Reposted from a story by Lane, CTV British Columbia
The federal government is asking a BC Supreme Court judge to strike down a class-action lawsuit filed by six war veterans over disability compensation.
The disabled veterans are challenging a pension program introduced in 2006, which the soldiers say violates their human rights with insufficient and arbitrary disability payments.
Veteran pensions previously fell under the Pension Act, before the New Veterans Charter was signed off seven years ago to establish more veteran-specific regulations.
Kevin Berry, one of the plaintiffs named in the lawsuit, contends that the benefits are 40 to 90 per cent worse under the new rules, and are weaker than provincial compensation plans.
The federal government argues the soldiers’ concerns should not be dealt with by the courts. They say the veterans should lobby MPs instead to change the legislation.

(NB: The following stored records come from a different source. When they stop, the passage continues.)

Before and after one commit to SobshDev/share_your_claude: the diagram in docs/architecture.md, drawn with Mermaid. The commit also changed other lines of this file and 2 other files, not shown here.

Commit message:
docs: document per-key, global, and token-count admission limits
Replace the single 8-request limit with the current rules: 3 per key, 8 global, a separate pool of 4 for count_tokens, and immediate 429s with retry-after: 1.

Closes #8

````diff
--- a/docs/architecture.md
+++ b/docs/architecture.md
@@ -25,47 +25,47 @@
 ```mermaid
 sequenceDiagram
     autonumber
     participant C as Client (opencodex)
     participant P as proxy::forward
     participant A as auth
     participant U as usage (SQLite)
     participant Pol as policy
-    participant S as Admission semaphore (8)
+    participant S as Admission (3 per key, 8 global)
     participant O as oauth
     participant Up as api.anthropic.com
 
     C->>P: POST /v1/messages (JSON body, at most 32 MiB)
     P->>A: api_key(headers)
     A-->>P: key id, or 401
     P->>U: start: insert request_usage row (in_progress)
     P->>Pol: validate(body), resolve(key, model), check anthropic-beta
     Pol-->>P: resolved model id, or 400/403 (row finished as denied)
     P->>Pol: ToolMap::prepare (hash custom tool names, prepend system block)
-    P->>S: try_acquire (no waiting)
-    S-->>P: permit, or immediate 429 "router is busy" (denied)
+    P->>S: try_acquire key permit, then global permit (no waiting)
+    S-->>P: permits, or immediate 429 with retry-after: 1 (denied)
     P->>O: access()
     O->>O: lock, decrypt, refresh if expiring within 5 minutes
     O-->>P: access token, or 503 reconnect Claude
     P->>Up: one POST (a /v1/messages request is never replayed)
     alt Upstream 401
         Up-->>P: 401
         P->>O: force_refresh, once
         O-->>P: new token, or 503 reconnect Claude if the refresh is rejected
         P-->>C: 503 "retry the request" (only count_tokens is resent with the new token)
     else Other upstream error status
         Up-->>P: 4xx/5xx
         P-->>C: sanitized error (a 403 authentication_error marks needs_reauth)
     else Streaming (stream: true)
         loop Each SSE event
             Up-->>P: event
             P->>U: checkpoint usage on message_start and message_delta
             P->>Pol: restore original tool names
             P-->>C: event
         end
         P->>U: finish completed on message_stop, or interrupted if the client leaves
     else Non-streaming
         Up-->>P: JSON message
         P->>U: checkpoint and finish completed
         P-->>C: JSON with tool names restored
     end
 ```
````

“They’re telling us that you can’t sue us because you’re veterans, you’re not entitled to equal compensation because you’re veterans,” said Berry.
“We’re not going to stand for that.”
Jim Scott, whose son Daniel is another one of the six disabled soldiers in the class-action suit, said the court case will determine what power soldiers have to negotiate their pensions.
“What we’re here to do today is to establish whether soldiers have fundamental rights under the Charter … and whether the government owes them a duty of care,” said Scott.
The court hearing will continue Tuesday and Wednesday